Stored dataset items
────────────────────────────────────────

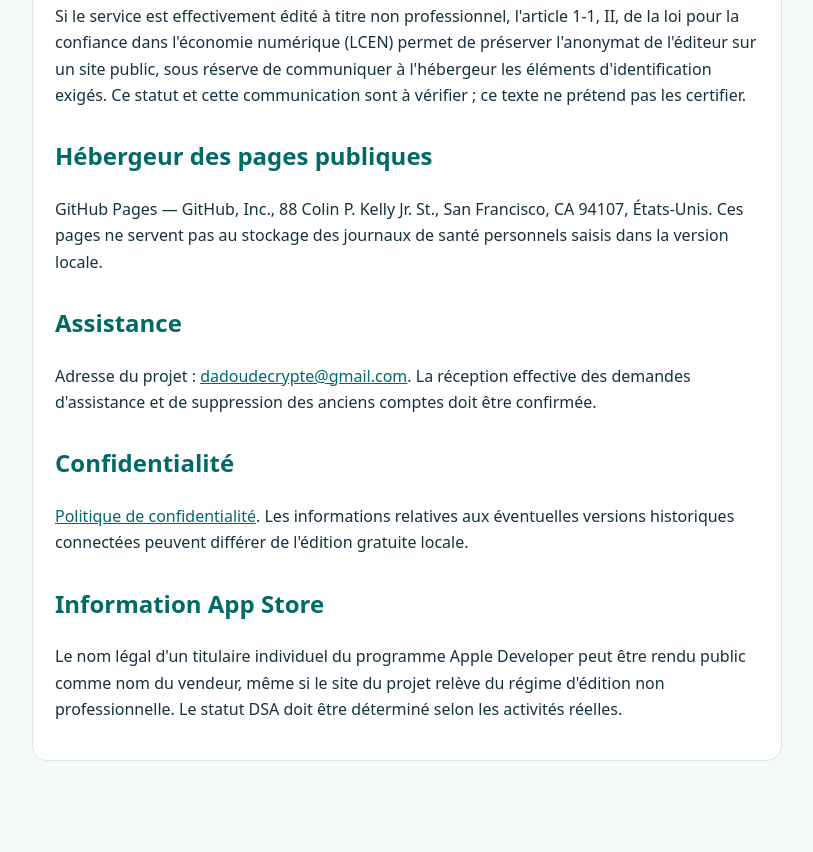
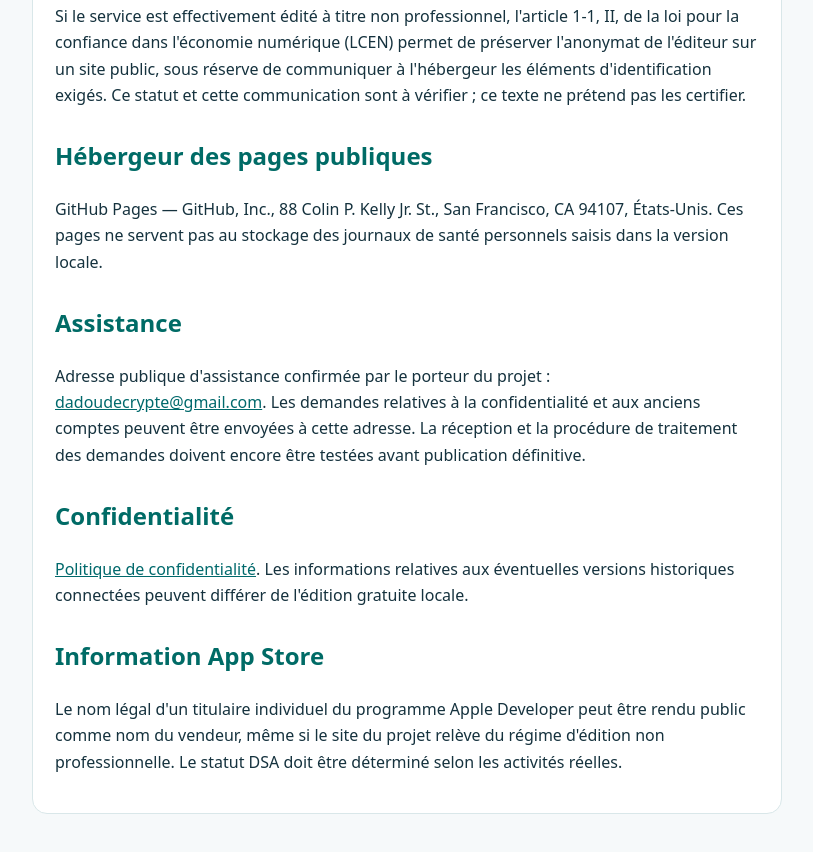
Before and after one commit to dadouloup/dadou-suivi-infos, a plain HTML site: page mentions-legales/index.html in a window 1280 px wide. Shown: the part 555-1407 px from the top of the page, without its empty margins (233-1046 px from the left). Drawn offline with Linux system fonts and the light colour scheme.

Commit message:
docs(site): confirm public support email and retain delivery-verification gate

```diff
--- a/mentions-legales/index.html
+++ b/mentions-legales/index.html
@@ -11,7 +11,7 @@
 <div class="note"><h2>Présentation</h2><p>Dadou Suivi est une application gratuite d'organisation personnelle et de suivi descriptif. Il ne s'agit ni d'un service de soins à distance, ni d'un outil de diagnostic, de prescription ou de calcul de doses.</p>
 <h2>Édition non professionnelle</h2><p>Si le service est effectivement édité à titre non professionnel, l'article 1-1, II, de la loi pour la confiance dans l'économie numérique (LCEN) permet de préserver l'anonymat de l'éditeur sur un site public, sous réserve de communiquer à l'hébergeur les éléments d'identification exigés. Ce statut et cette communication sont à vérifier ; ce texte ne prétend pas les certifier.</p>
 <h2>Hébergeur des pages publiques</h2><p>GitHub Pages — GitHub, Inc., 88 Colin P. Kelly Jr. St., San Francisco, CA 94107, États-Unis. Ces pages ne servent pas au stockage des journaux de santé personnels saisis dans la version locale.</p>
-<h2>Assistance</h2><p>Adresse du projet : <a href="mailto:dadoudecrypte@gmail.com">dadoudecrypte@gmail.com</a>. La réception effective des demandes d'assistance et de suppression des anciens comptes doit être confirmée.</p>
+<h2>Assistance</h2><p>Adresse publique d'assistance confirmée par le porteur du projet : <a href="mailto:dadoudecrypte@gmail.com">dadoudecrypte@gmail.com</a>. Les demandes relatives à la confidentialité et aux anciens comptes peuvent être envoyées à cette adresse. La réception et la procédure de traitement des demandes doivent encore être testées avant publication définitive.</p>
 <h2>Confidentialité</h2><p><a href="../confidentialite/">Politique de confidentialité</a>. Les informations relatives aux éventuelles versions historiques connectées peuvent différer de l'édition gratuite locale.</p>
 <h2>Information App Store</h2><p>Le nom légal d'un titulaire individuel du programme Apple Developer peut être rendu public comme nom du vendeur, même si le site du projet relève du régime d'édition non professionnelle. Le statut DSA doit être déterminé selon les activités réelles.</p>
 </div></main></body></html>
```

────────────────────────────────────────

Exercise description
Write out each line above with the word "site".

Response
Before and after one commit to dadouloup/dadou-suivi-infos, a plain HTML site: page mentions-legales/index.html in a window 1280 px wide. Shown: the part 555-1407 px from the top of the page, without its empty margins (233-1046 px from the left). Drawn offline with Linux system fonts and the light colour scheme.
docs(site): confirm public support email and retain delivery-verification gate
 <h2>Édition non professionnelle</h2><p>Si le service est effectivement édité à titre non professionnel, l'article 1-1, II, de la loi pour la confiance dans l'économie numérique (LCEN) permet de préserver l'anonymat de l'éditeur sur un site public, sous réserve de communiquer à l'hébergeur les éléments d'identification exigés. Ce statut et cette communication sont à vérifier ; ce texte ne prétend pas les certifier.</p>
 <h2>Information App Store</h2><p>Le nom légal d'un titulaire individuel du programme Apple Developer peut être rendu public comme nom du vendeur, même si le site du projet relève du régime d'édition non professionnelle. Le statut DSA doit être déterminé selon les activités réelles.</p>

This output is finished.